■ Your instructions ■
Among the entries that follow, find the lines holding "dispose" and say how many there are, with no other words.

[Before-and-after change data]
◇ ◇ ◇ ◇

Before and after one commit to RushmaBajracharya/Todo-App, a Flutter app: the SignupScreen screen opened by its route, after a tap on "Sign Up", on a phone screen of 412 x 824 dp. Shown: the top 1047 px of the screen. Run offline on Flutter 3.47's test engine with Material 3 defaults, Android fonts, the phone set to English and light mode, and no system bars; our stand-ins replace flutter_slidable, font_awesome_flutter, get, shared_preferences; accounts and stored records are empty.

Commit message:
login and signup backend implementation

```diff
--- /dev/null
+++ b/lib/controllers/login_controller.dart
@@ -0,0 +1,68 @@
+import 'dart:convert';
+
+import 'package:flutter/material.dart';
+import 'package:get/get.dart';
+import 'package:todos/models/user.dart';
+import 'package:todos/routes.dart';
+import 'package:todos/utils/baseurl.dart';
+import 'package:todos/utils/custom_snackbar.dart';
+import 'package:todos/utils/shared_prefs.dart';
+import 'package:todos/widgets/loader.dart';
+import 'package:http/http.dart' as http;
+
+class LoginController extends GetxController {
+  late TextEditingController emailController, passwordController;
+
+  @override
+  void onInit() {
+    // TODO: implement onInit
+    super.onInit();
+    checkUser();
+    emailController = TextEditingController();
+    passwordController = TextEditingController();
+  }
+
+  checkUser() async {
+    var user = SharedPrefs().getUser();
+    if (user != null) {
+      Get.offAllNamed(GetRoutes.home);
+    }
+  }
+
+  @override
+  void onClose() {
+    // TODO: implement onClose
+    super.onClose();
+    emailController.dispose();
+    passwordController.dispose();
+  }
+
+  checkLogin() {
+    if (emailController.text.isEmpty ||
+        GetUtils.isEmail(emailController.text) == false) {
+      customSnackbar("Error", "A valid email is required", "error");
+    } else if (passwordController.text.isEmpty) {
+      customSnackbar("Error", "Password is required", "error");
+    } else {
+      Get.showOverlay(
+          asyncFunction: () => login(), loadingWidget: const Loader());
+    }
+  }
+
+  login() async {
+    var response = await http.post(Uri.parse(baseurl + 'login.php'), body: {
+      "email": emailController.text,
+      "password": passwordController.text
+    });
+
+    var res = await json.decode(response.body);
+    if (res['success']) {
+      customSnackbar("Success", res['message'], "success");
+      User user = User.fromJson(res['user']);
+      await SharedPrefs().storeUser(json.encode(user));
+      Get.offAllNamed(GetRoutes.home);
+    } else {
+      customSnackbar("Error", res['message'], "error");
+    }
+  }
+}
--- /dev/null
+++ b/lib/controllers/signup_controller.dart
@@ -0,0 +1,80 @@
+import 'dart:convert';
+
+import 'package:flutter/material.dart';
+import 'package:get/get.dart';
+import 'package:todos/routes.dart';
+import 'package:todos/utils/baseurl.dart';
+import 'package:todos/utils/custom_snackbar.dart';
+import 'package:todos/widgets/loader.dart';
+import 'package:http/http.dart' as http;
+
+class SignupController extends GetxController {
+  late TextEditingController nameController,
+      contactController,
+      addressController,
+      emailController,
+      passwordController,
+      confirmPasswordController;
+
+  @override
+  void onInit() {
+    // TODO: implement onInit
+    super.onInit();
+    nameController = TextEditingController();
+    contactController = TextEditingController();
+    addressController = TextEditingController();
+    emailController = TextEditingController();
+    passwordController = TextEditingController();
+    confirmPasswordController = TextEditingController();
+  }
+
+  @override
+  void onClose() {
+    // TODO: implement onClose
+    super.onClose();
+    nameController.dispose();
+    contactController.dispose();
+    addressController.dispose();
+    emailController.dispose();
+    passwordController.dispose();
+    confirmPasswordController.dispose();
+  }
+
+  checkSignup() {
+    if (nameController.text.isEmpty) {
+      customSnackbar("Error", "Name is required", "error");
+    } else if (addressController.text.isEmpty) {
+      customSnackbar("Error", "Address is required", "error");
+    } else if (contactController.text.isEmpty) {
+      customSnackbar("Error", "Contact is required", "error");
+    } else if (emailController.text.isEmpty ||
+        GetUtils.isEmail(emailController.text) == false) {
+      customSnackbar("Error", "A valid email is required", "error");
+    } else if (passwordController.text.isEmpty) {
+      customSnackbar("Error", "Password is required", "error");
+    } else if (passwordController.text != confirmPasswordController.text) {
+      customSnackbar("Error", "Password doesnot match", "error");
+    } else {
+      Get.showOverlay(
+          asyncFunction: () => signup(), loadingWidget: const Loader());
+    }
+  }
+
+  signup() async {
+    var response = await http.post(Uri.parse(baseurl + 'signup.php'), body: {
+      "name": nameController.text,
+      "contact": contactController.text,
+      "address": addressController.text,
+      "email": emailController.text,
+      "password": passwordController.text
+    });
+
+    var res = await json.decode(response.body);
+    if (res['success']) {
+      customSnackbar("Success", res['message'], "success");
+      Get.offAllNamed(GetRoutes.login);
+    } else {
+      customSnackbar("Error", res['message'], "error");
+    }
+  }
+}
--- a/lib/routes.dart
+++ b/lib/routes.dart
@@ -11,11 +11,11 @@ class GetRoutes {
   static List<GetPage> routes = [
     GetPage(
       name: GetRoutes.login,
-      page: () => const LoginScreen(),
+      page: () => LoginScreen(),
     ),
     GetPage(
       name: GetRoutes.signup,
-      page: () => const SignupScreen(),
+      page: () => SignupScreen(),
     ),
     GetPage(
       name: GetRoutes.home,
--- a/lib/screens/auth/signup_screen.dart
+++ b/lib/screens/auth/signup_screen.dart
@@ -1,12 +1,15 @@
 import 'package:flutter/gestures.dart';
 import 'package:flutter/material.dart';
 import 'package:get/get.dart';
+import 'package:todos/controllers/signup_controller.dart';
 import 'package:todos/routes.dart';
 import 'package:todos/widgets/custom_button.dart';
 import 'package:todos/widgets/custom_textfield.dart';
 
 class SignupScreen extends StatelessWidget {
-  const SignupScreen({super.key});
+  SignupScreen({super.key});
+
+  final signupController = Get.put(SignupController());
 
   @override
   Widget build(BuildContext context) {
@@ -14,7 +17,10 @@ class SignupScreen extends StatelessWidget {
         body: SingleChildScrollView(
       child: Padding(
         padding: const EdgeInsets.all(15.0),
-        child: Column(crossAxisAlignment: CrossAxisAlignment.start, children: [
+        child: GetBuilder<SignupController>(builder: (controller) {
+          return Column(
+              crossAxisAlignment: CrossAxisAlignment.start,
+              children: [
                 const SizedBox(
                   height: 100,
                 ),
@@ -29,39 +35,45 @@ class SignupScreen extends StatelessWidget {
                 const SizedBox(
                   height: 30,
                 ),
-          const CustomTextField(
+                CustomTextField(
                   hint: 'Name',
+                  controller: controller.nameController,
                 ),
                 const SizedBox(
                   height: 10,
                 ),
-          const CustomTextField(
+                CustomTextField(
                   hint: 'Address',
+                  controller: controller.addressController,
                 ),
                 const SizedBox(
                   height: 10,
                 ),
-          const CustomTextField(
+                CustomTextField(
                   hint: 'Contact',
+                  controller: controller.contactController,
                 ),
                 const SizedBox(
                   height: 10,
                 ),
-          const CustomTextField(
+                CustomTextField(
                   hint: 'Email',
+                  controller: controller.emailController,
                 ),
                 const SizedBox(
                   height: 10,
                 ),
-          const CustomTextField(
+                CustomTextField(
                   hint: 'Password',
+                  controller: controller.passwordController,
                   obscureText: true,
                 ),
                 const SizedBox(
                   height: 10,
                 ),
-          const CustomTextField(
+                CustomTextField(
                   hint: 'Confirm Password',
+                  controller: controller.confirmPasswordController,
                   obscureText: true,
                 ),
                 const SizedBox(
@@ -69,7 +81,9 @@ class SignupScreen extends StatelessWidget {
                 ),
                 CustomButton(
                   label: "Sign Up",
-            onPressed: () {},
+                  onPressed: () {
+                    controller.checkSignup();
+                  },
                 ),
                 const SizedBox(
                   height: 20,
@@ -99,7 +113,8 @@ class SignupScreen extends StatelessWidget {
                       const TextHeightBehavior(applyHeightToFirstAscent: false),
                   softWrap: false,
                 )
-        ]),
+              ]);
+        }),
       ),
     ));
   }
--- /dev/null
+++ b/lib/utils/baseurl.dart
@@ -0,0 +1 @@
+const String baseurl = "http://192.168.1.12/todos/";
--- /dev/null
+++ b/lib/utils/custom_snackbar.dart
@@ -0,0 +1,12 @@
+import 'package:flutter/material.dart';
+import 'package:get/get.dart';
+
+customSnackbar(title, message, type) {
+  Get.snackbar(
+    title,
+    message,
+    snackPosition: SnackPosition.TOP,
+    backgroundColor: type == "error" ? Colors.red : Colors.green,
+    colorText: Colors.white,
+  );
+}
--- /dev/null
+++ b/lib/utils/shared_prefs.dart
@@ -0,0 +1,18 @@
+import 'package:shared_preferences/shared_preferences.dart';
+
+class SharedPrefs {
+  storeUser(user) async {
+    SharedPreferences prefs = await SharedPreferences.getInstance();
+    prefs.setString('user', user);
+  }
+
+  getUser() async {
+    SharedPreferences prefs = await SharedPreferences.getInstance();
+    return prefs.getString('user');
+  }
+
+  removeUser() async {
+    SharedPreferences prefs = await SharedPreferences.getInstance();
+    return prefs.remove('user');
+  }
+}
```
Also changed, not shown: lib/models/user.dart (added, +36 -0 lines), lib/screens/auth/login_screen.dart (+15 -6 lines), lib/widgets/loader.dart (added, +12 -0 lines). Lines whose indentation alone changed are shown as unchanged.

◇ ◇ ◇ ◇

■ Exercise response ■
8